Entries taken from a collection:
◆ ◆ ◆

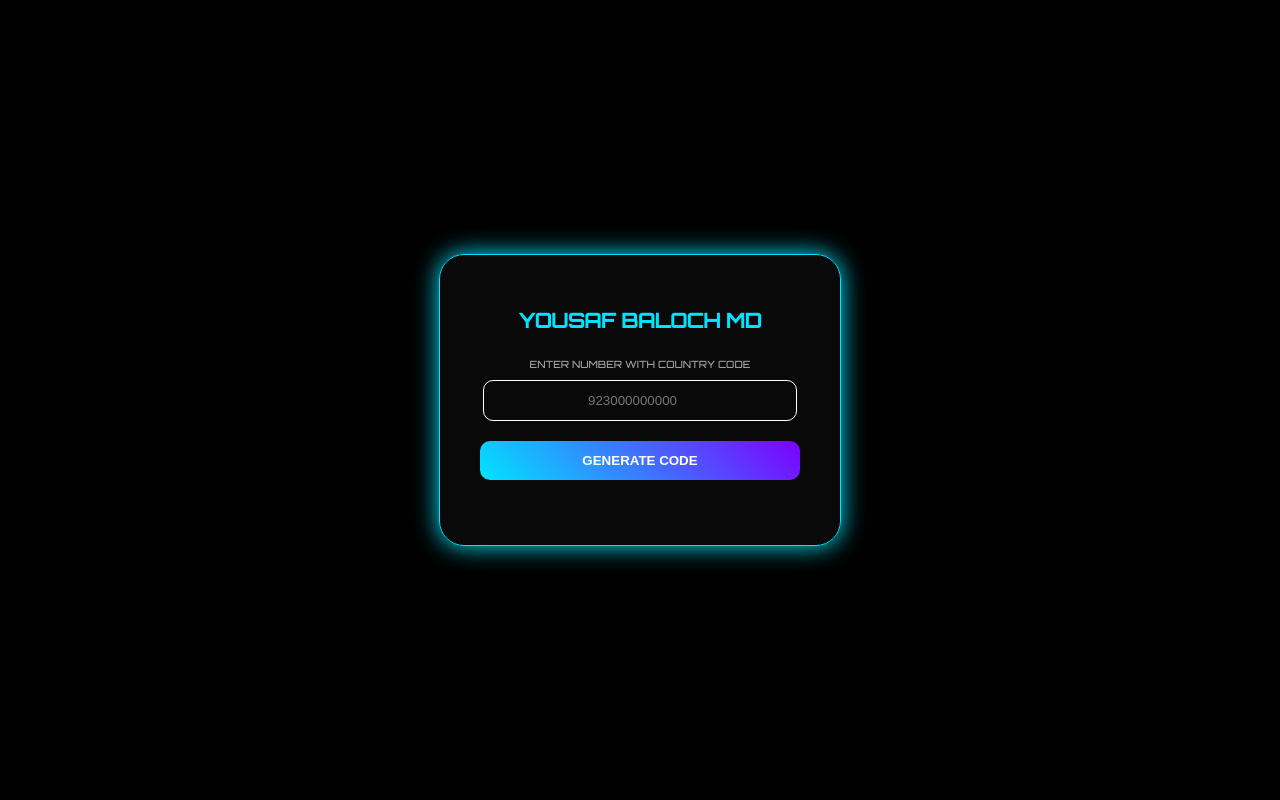
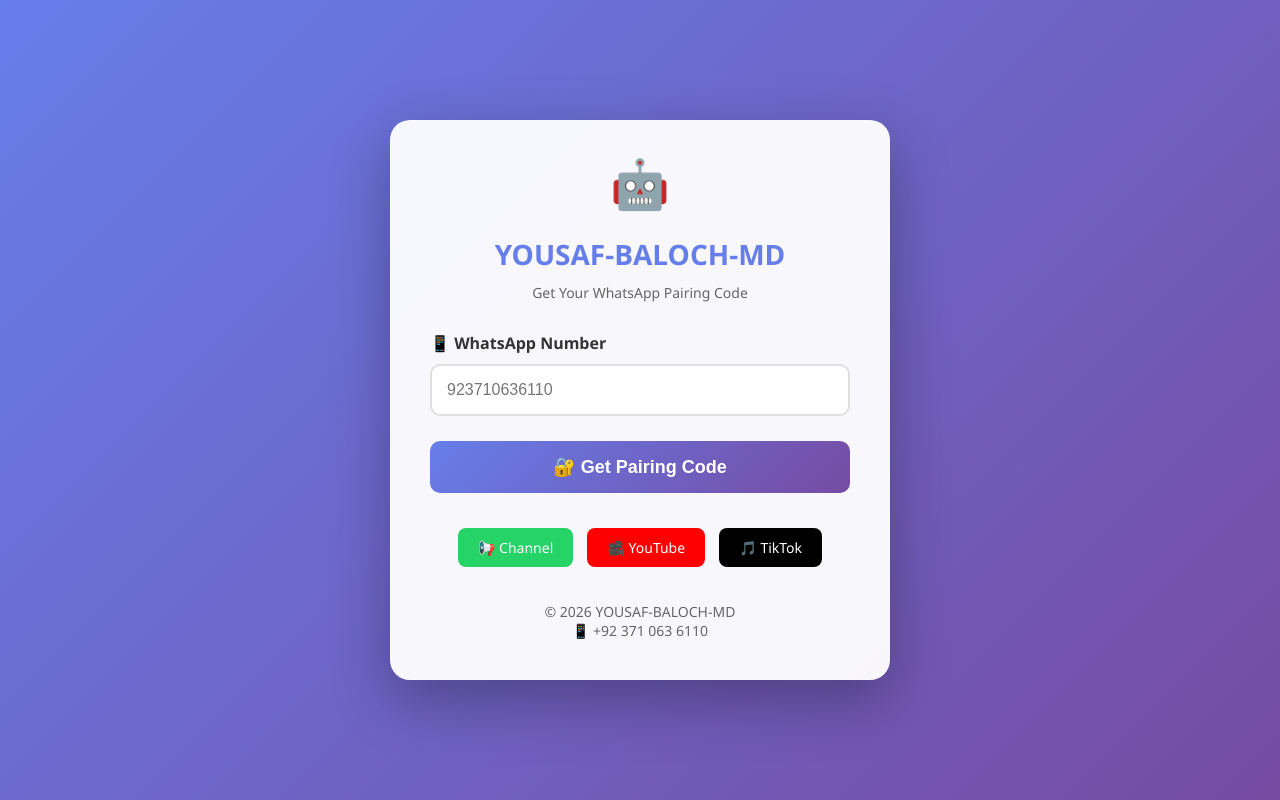
Before and after one commit to musakhanbaloch03-sad/YOUSAF-PAIRING-V1, a website: page public/index.html in a window 1280 px wide. Drawn offline with Linux system fonts and the light colour scheme.

Commit message:
Update index.html

```diff
--- a/public/index.html
+++ b/public/index.html
@@ -3,36 +3,292 @@
 <head>
     <meta charset="UTF-8">
     <meta name="viewport" content="width=device-width, initial-scale=1.0">
-    <title>YOUSAF BALOCH MD | PAIRING</title>
-    <link href="https://fonts.googleapis.com/css2?family=Orbitron:wght@500&display=swap" rel="stylesheet">
+    <title>YOUSAF-BALOCH-MD Pairing Code</title>
     <style>
-        body { margin: 0; background: #000; color: #fff; font-family: 'Orbitron', sans-serif; display: flex; justify-content: center; align-items: center; height: 100vh; overflow: hidden; }
-        .card { background: rgba(10, 10, 10, 0.9); border: 1px solid #00e5ff; box-shadow: 0 0 25px #00e5ff; padding: 40px; border-radius: 25px; text-align: center; width: 320px; }
-        h1 { color: #00e5ff; font-size: 20px; text-transform: uppercase; margin-bottom: 25px; }
-        input { width: 90%; padding: 12px; margin-bottom: 20px; background: transparent; border: 1px solid #fff; border-radius: 10px; color: #fff; text-align: center; }
-        button { background: linear-gradient(45deg, #00e5ff, #7d00ff); border: none; padding: 12px 25px; border-radius: 10px; color: white; cursor: pointer; font-weight: bold; width: 100%; transition: 0.3s; }
-        button:hover { box-shadow: 0 0 15px #7d00ff; transform: scale(1.02); }
-        #code { margin-top: 25px; font-size: 32px; color: #00ff88; letter-spacing: 5px; text-shadow: 0 0 10px #00ff88; }
+        * {
+            margin: 0;
+            padding: 0;
+            box-sizing: border-box;
+        }
+
+        body {
+            font-family: 'Segoe UI', Tahoma, Geneva, Verdana, sans-serif;
+            background: linear-gradient(135deg, #667eea 0%, #764ba2 100%);
+            min-height: 100vh;
+            display: flex;
+            justify-content: center;
+            align-items: center;
+            padding: 20px;
+        }
+
+        .container {
+            background: rgba(255, 255, 255, 0.95);
+            border-radius: 20px;
+            box-shadow: 0 20px 60px rgba(0, 0, 0, 0.3);
+            padding: 40px;
+            max-width: 500px;
+            width: 100%;
+            animation: slideIn 0.5s ease;
+        }
+
+        @keyframes slideIn {
+            from {
+                opacity: 0;
+                transform: translateY(-30px);
+            }
+            to {
+                opacity: 1;
+                transform: translateY(0);
+            }
+        }
+
+        .header {
+            text-align: center;
+            margin-bottom: 30px;
+        }
+
+        .logo {
+            font-size: 48px;
+            margin-bottom: 10px;
+            animation: bounce 2s infinite;
+        }
+
+        @keyframes bounce {
+            0%, 100% { transform: translateY(0); }
+            50% { transform: translateY(-10px); }
+        }
+
+        h1 {
+            color: #667eea;
+            font-size: 28px;
+            margin-bottom: 10px;
+        }
+
+        p {
+            color: #666;
+            font-size: 14px;
+        }
+
+        .form-group {
+            margin-bottom: 25px;
+        }
+
+        label {
+            display: block;
+            color: #333;
+            font-weight: 600;
+            margin-bottom: 10px;
+        }
+
+        input {
+            width: 100%;
+            padding: 15px;
+            border: 2px solid #e0e0e0;
+            border-radius: 10px;
+            font-size: 16px;
+            transition: all 0.3s;
+        }
+
+        input:focus {
+            outline: none;
+            border-color: #667eea;
+            box-shadow: 0 0 0 3px rgba(102, 126, 234, 0.1);
+        }
+
+        .btn {
+            width: 100%;
+            padding: 15px;
+            background: linear-gradient(135deg, #667eea 0%, #764ba2 100%);
+            color: white;
+            border: none;
+            border-radius: 10px;
+            font-size: 18px;
+            font-weight: 600;
+            cursor: pointer;
+            transition: transform 0.2s;
+        }
+
+        .btn:hover {
+            transform: translateY(-2px);
+            box-shadow: 0 5px 20px rgba(102, 126, 234, 0.4);
+        }
+
+        .code-display {
+            display: none;
+            background: linear-gradient(135deg, #667eea 0%, #764ba2 100%);
+            color: white;
+            padding: 30px;
+            border-radius: 15px;
+            text-align: center;
+            margin-top: 20px;
+        }
+
+        .code-display.show {
+            display: block;
+        }
+
+        .code-text {
+            font-size: 36px;
+            font-weight: bold;
+            letter-spacing: 5px;
+            margin: 20px 0;
+            font-family: 'Courier New', monospace;
+        }
+
+        .social-links {
+            margin-top: 30px;
+            text-align: center;
+        }
+
+        .social-links a {
+            display: inline-block;
+            margin: 5px;
+            padding: 10px 20px;
+            background: #25D366;
+            color: white;
+            text-decoration: none;
+            border-radius: 8px;
+            font-size: 14px;
+        }
+
+        .social-links .youtube {
+            background: #FF0000;
+        }
+
+        .social-links .tiktok {
+            background: #000000;
+        }
+
+        .footer {
+            text-align: center;
+            margin-top: 30px;
+            color: #666;
+            font-size: 12px;
+        }
+
+        .loading {
+            display: none;
+            text-align: center;
+            margin-top: 20px;
+        }
+
+        .loading.show {
+            display: block;
+        }
+
+        .spinner {
+            border: 4px solid #f3f3f3;
+            border-top: 4px solid #667eea;
+            border-radius: 50%;
+            width: 40px;
+            height: 40px;
+            animation: spin 1s linear infinite;
+            margin: 0 auto;
+        }
+
+        @keyframes spin {
+            0% { transform: rotate(0deg); }
+            100% { transform: rotate(360deg); }
+        }
     </style>
 </head>
 <body>
-    <div class="card">
-        <h1>YOUSAF BALOCH MD</h1>
-        <p style="font-size: 10px; opacity: 0.6;">ENTER NUMBER WITH COUNTRY CODE</p>
-        <input type="number" id="num" placeholder="923000000000">
-        <button onclick="getPair()">GENERATE CODE</button>
-        <div id="code"></div>
+    <div class="container">
+        <div class="header">
+            <div class="logo">🤖</div>
+            <h1>YOUSAF-BALOCH-MD</h1>
+            <p>Get Your WhatsApp Pairing Code</p>
+        </div>
+
+        <div class="form-group">
+            <label for="phone">📱 WhatsApp Number</label>
+            <input
+                type="tel"
+                id="phone"
+                placeholder="923710636110"
+                maxlength="15"
+            >
+        </div>
+
+        <button class="btn" onclick="getPairingCode()">
+            🔐 Get Pairing Code
+        </button>
+
+        <div class="loading" id="loading">
+            <div class="spinner"></div>
+            <p style="margin-top: 10px; color: #667eea;">Generating...</p>
+        </div>
+
+        <div class="code-display" id="codeDisplay">
+            <h2>✅ Your Code</h2>
+            <div class="code-text" id="codeText">----</div>
+            <div class="instructions">
+                <strong>How to use:</strong><br>
+                1. Open WhatsApp<br>
+                2. Linked Devices<br>
+                3. Link with Phone Number<br>
+                4. Enter this code
+            </div>
+        </div>
+
+        <div class="social-links">
+            <a href="https://whatsapp.com/channel/0029Vb3Uzps6buMH2RvGef0j" target="_blank">
+                📢 Channel
+            </a>
+            <a href="https://www.youtube.com/@Yousaf_Baloch_Tech" target="_blank" class="youtube">
+                🎥 YouTube
+            </a>
+            <a href="https://tiktok.com/@loser_boy.110" target="_blank" class="tiktok">
+                🎵 TikTok
+            </a>
+        </div>
+
+        <div class="footer">
+            <p>© 2026 YOUSAF-BALOCH-MD</p>
+            <p>📱 +92 371 063 6110</p>
+        </div>
     </div>
+
     <script>
-        async function getPair() {
-            let n = document.getElementById('num').value;
-            let c = document.getElementById('code');
-            if(!n) return alert("Enter Number!");
-            c.innerText = "WAITING...";
-            let res = await fetch('/pair?number=' + n);
-            let data = await res.json();
-            c.innerText = data.code || "RETRY";
+        async function getPairingCode() {
+            const phone = document.getElementById('phone').value.trim();
+            const loading = document.getElementById('loading');
+            const codeDisplay = document.getElementById('codeDisplay');
+            const codeText = document.getElementById('codeText');
+
+            if (!phone || phone.length < 10) {
+                alert('Enter valid number');
+                return;
+            }
+
+            loading.classList.add('show');
+            codeDisplay.classList.remove('show');
+
+            try {
+                const response = await fetch('/code', {
+                    method: 'POST',
+                    headers: { 'Content-Type': 'application/json' },
+                    body: JSON.stringify({ number: phone })
+                });
+
+                const data = await response.json();
+                loading.classList.remove('show');
+
+                if (data.success && data.code) {
+                    codeText.textContent = data.code;
+                    codeDisplay.classList.add('show');
+                } else {
+                    alert(data.error || 'Failed');
+                }
+            } catch (err) {
+                loading.classList.remove('show');
+                alert('Connection error');
+            }
         }
+
+        document.getElementById('phone').addEventListener('keypress', function(e) {
+            if (e.key === 'Enter') getPairingCode();
+        });
     </script>
 </body>
 </html>
```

◆ ◆ ◆

Work to complete - Go through the entries above and copy out every line that includes the word "getElementById".

Your response -
-            let n = document.getElementById('num').value;
-            let c = document.getElementById('code');
+            const phone = document.getElementById('phone').value.trim();
+            const loading = document.getElementById('loading');
+            const codeDisplay = document.getElementById('codeDisplay');
+            const codeText = document.getElementById('codeText');
+        document.getElementById('phone').addEventListener('keypress', function(e) {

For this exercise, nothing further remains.